bone density testBone density testing is most often used to determine if someone has osteoporosis, a condition in which an individual has weak and/or brittle bones, making them more likely to suffer bone fractures.

What is osteoporosis?

Osteoporosis is much more common in females than in males, and it becomes more common after menopause and with advancing age.

And yet, while osteoporosis is more prevalent in older women, men also can develop this condition. So, whether you are a man or woman, young or old, a physician could recommend that you have a bone density test if you have:

  • Lost 1.5 inches in height or more. (Because you may have compression fractures in your spine.)
  • A close relative who had osteoporosis,
  • Fractured a bone. (Because this may be a sign of the fragility of the bones.)
  • Been on steroid medications for a long period of time. (Because this can impede the bone-rebuilding process, which can lead to osteoporosis.)
  • Experienced a drop in hormone levels.

What is a bone density test?

Bone density tests compare your individual bone density with the established standards for what is expected in someone of your age, gender, and size, as well as compared to the optimal peak bone density of a healthy young adult of the same gender. This test can assist in detecting low bone density before a fracture occurs and possibly predict your chances of fracturing in the future.

The higher your bone mineral content (especially calcium), the denser your bones are. And the denser your bones, the stronger they generally are. And, therefore, less likely to fracture.

It should also be noted that bone density tests are not the same as bone scans. Bone scans require an injection and are most often employed to detect fractures, cancer, infections, and other abnormalities in the bone.
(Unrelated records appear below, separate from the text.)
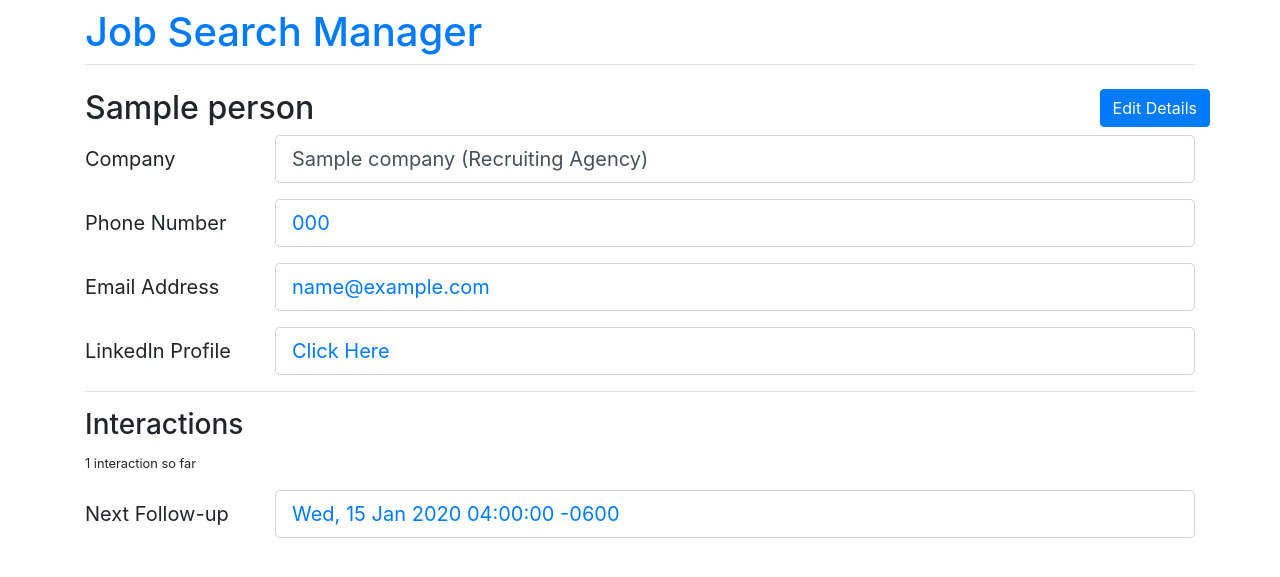
After one commit to CourteousCoder/Job-Search-Manager, a Django app: page /contacts/detail/1 in a window 1280 px wide. The commit adds this page. Shown: the top 577 px of the page. Run offline with Django 3.2, Linux system fonts and the light colour scheme; tables that the repository leaves empty hold one stand-in row (values such as "Sample post"); some libraries are stand-ins or nearby versions.

Commit message:
Implement contacts pages

```diff
--- a/contacts/models.py
+++ b/contacts/models.py
@@ -1,4 +1,5 @@
 from django.db import models
+from django.urls import reverse
 
 
 class Company(models.Model):
@@ -36,6 +37,9 @@ class Person(models.Model):
     def last_interaction(self):
         return self.interaction_set.latest()
 
+    def get_absolute_url(self):
+        return reverse('contacts:person_detail', kwargs=dict(pk=self.pk))
+
     def __str__(self):
         name = self.name
         company = self.company
--- a/contacts/urls.py
+++ b/contacts/urls.py
@@ -1,10 +1,11 @@
 from django.urls import path
 
-from contacts.views import PersonList, PersonCreate, PersonUpdate
+from contacts.views import PersonList, PersonCreate, PersonUpdate, PersonDetail
 
 app_name = 'contacts'
 urlpatterns = [
     path('', PersonList.as_view(), name='person_list'),
     path('new', PersonCreate.as_view(), name='person_create'),
     path('edit/<pk>', PersonUpdate.as_view(), name='person_update'),
+    path('detail/<pk>', PersonDetail.as_view(), name='person_detail'),
 ]
--- a/contacts/views.py
+++ b/contacts/views.py
@@ -1,4 +1,4 @@
-from django.views.generic import ListView, CreateView, UpdateView
+from django.views.generic import ListView, CreateView, UpdateView, DetailView
 
 from contacts.forms import PersonForm
 from contacts.models import Person
@@ -8,10 +8,15 @@ class PersonList(ListView):
     model = Person
 
 
+class PersonDetail(DetailView):
+    model = Person
+
+
 class PersonCreate(CreateView):
     form_class = PersonForm
     model = Person
 
+
 class PersonUpdate(UpdateView):
     form_class = PersonForm
     model = Person
--- a/templates/base.html
+++ b/templates/base.html
@@ -6,17 +6,39 @@
     <title>{% block title %}Job Search Manager{% endblock %}</title>
     <link rel="stylesheet" href="https://stackpath.bootstrapcdn.com/bootstrap/4.4.1/css/bootstrap.min.css"
           integrity="sha384-Vkoo8x4CGsO3+Hhxv8T/Q5PaXtkKtu6ug5TOeNV6gBiFeWPGFN9MuhOf23Q9Ifjh" crossorigin="anonymous">
+    <style>
+        [data-href] {
+            cursor: pointer;
+        }
+    </style>
 </head>
 <body>
 <div class="container">
     <div class="row justify-content-center">
         <div class="col">
-            <h1 class="mt-2">Job Search Manager</h1>
+            <h1 class="mt-2"><a href="{% url 'landing' %}">Job Search Manager</a></h1>
             <hr class="mt-0 mb-4">
             {% block content %}
             {% endblock %}
         </div>
     </div>
 </div>
+{% block scripts %}
+    <script src="https://code.jquery.com/jquery-3.4.1.slim.min.js"
+            integrity="sha384-J6qa4849blE2+poT4WnyKhv5vZF5SrPo0iEjwBvKU7imGFAV0wwj1yYfoRSJoZ+n"
+            crossorigin="anonymous"></script>
+    <script src="https://cdn.jsdelivr.net/npm/popper.js@1.16.0/dist/umd/popper.min.js"
+            integrity="sha384-Q6E9RHvbIyZFJoft+2mJbHaEWldlvI9IOYy5n3zV9zzTtmI3UksdQRVvoxMfooAo"
+            crossorigin="anonymous"></script>
+    <script src="https://stackpath.bootstrapcdn.com/bootstrap/4.4.1/js/bootstrap.min.js"
+            integrity="sha384-wfSDF2E50Y2D1uUdj0O3uMBJnjuUD4Ih7YwaYd1iqfktj0Uod8GCExl3Og8ifwB6"
+            crossorigin="anonymous"></script>
+{% endblock %}
+<script>
+    $(() => {
+        {% block onload %}
+        {% endblock %}
+    })
+</script>
 </body>
 </html>
--- /dev/null
+++ b/templates/contacts/person_detail.html
@@ -0,0 +1,69 @@
+{% extends 'base.html' %}
+{% load crispy_forms_tags %}
+{% block title %} {{ person }} | {{ block.super }}{% endblock %}
+{% block content %}
+    <div class="row">
+        <div class="col">
+            <h2>{{ person.name }}</h2>
+        </div>
+        <div class="">
+            <a href="{% url 'contacts:person_update' person.pk %}" class="btn btn-primary">Edit Details</a>
+        </div>
+    </div>
+    <div class="form-group row">
+        <label class="col-sm-2 col-form-label col-form-label-lg" for="company">Company</label>
+        <div class="col-sm-10">
+
+            <output class="form-control form-control-lg" id="company">{{ person.company }}</output>
+        </div>
+    </div>
+
+    {% if person.phone_number %}
+        <div class="form-group row">
+            <label class="col-sm-2 col-form-label col-form-label-lg" for="phone">Phone Number</label>
+            <div class="col-sm-10">
+                <output class="form-control form-control-lg" id="phone"><a
+                        href="tel:{{ person.phone_number }}">{{ person.phone_number }}</a></output>
+            </div>
+        </div>
+    {% endif %}
+
+    {% if person.email_address %}
+        <div class="form-group row">
+            <label class="col-sm-2 col-form-label col-form-label-lg" for="email">Email Address</label>
+            <div class="col-sm-10">
+
+                <output class="form-control form-control-lg" id="email"><a
+                        href="mailto:{{ person.email_address }}">{{ person.email_address }}</a></output>
+            </div>
+        </div>
+    {% endif %}
+    {% if person.linked_in_profile %}
+        <div class="form-group row">
+            <label class="col-sm-2 col-form-label col-form-label-lg" for="linkedin">LinkedIn Profile</label>
+            <div class="col-sm-10">
+                <output class="form-control form-control-lg" id="linkedin"><a href="{{ person.linked_in_profile }}">
+                    Click Here
+                </a></output>
+            </div>
+        </div>
+    {% endif %}
+    <hr/>
+    <h3>Interactions</h3>
+    <p><small>{{ person.interaction_set.all | length }} interaction{{ person.interaction_set.all | length | pluralize }}
+        so far</small></p>
+    <div class="form-group row">
+        <label class="col-sm-2 col-form-label col-form-label-lg" for="next-follow-up">Next Follow-up</label>
+        <div class="col-sm-10">
+            <output class="form-control form-control-lg" id="next-follow-up"><a
+                    href="{# TODO: new interaction #}">
+                {% if person.last_interaction.follow_up_at %}
+                    {{ person.last_interaction.follow_up_at | date:'r' }}
+                {% else %}
+                    Start an Interaction
+                {% endif %}
+            </a>
+            </output>
+        </div>
+    </div>
+{% endblock %}
```
Also changed, not shown: contacts/forms.py (added, +19 -0 lines), templates/contacts/person_list.html (+15 -2 lines), contacts/migrations/0005_auto_20200503_1127.py (added).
In summary, bone density tests assist healthcare providers in detecting bone loss in people who might otherwise have no symptoms. They are painless, quick, and safe, and they can signal bone loss before a painful fracture happens. These tests are also useful in tracking the effects of medications used to manage bone disease.

*Please Note: Information on this site or any recommended sites should not be used as a diagnosis or a substitute for talking with your doctor. Always talk with your doctor about diagnosis and treatment information.
Blue Distinction Center for Spine Surgery